I can’t quite recall how I heard about Anna Romer’s Thornwood House; it may have been through a review for the Australian Women Writer’s challenge last year, which described it as ‘Australian rural Gothic’, a style I’m interested in writing. At any rate, I left it on my desk when I went away for Christmas and, facing overdue library fines when I came back, figured I had better read it in a hurry. Then work and life got in the way, and only now am I getting to the review after a general clean up of my desktops – both wooden & computer. My timing, however delayed, is apt, as it’s the National Week of Deaf People.
The story revolves around Audrey Kepler, who is bequeathed the homestead of Thornwood in Queensland when her estranged partner Tony dies, and moves there with her 11 year old daughter. The house was owned by Tony’s grandfather, Samuel, who was accused of murdering his wife in 1946. Audrey becomes obsessed with finding out the house’s history, and whether or not Samuel was innocent. In doing so, she also uncovers the motivations behind Tony’s peculiar personality.
The novel turned out to be general fiction, which isn’t my cup of tea because the language doesn’t usually captivate me. It didn’t here, either, not least because there were too many clichés. About a third of the way in I was contemplating whether to give up (which I rarely do, because I know how involved it is to write these damn things, although Lionel Shriver begs to differ), when one of the male characters, Danny, turned out to be deaf. I perked up immediately, because not only was he deaf, he was also hot, ‘in his mid-thirties; dark-haired, nicely muscled. He wore only jeans: ragged at the cuffs, torn at the knees, low-slung beneath a tanned stomach’ (89).
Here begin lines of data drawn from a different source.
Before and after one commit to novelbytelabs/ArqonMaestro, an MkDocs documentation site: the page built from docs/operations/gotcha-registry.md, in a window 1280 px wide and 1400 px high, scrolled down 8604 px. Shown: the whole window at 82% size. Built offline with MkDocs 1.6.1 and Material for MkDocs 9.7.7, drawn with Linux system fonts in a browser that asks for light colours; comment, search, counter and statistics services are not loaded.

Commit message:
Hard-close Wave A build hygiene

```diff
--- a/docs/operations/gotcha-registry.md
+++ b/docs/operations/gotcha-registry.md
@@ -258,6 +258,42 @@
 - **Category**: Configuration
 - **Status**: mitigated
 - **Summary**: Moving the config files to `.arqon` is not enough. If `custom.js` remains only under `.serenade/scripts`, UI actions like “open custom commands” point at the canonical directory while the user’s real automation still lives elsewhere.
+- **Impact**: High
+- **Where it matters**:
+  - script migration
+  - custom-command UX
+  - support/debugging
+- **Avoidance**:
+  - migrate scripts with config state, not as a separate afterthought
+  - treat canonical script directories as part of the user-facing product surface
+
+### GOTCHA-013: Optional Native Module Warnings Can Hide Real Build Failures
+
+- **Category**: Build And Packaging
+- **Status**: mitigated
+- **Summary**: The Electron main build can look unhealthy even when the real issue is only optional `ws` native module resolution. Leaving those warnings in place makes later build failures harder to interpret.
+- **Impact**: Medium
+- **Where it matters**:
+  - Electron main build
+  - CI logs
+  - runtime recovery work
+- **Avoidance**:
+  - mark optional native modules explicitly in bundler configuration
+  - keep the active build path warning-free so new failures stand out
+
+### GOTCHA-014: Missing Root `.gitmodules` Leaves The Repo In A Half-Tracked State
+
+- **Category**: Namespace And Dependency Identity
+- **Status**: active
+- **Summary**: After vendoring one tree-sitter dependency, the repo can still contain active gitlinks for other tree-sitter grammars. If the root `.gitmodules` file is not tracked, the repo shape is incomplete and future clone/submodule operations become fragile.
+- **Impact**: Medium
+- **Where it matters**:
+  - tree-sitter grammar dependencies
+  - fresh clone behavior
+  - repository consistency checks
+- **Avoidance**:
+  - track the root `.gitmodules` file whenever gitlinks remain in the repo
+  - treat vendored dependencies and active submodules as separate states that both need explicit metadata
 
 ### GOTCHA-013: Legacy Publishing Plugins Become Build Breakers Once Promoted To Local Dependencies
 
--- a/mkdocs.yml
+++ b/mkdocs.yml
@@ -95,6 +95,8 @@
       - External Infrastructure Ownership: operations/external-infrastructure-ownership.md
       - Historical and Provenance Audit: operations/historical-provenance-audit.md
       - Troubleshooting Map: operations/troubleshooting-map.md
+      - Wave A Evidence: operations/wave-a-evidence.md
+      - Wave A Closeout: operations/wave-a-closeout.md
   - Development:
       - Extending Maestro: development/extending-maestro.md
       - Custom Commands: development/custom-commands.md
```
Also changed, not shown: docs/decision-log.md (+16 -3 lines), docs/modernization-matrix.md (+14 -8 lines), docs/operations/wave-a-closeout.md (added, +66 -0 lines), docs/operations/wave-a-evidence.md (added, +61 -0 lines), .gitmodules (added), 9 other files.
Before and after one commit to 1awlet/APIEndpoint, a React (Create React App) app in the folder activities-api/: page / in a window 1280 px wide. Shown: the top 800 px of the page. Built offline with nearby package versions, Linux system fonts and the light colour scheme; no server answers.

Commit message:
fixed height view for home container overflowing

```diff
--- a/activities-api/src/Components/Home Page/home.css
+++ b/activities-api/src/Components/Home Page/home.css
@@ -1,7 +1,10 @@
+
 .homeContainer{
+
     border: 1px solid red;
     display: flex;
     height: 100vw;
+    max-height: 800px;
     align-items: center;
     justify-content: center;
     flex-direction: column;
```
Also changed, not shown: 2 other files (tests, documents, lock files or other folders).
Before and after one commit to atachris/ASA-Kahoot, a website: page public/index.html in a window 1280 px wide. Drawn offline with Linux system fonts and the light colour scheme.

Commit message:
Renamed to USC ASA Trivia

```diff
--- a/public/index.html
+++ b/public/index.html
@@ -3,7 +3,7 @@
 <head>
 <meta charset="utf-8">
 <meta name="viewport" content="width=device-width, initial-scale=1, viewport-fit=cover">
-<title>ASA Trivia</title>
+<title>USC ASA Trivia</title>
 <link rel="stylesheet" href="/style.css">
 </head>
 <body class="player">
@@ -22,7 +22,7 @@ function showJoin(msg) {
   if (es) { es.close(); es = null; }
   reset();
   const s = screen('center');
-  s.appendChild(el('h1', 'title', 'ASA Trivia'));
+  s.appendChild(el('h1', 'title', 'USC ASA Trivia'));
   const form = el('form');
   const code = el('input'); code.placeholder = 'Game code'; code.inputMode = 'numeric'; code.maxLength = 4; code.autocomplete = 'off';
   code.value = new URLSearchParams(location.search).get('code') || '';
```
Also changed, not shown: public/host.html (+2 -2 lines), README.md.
Danny signs, lipreads and uses a notebook for people who don’t know sign language. Romer captures the discomfort hearing people sometimes feel when deaf people watch them intently to listen, and uses this to add to the sexual charge between Audrey and Danny: ‘It was disconcerting to have a man pay such close attention to my mouth, especially when I was talking’ (171). She also captures the beauty of sign language when she writes, ‘Danny made a lazy sign, knowing full well I couldn’t read it. His hands were large and lightly freckled, graceful’ (108). Danny refuses to speak because his voice sounds strange, but by the end of the novel there’s the suggestion that he’s about to counter this and start trying, which I liked. Although there is a long and troubled history of forcing the deaf to speak, in this instance it was used to show that Danny is accepting this part of himself, even though he is otherwise appealingly confident about his disability.
Donna McDonald, author of The Art of Being Deaf, has written about on literary representations of deaf people. Often, such representations have been overwhelmingly negative, focussed not so much on how it’s possible to live in the world as a deaf person, but on how awful it is to lose one’s hearing. Well, sure it’s difficult to be deaf, but you don’t need to have a pity party over it – life’s too short for that. I have found it rewarding to be deaf – it has made me more attuned to other people, particularly minorities; it has made me more observant and I have become a far more interesting person than I might otherwise have been. As I’ve noted in a guest post for the Australian Women Writers Challenge, I also almost certainly wouldn’t have been a writer if I wasn’t deaf.
Which is why I was so pleased to see a positive portrayal of a deaf character in a book - it reflects the experiences of those who find deafness adds to their lives, rather than detracting.
Book details: Romer, Anna. Thornwood House. Simon & Schuster, 2013.
Borrowed from Brisbane City Council Library.
This is my 6th review for the 2014 Australian Women Writers Challenge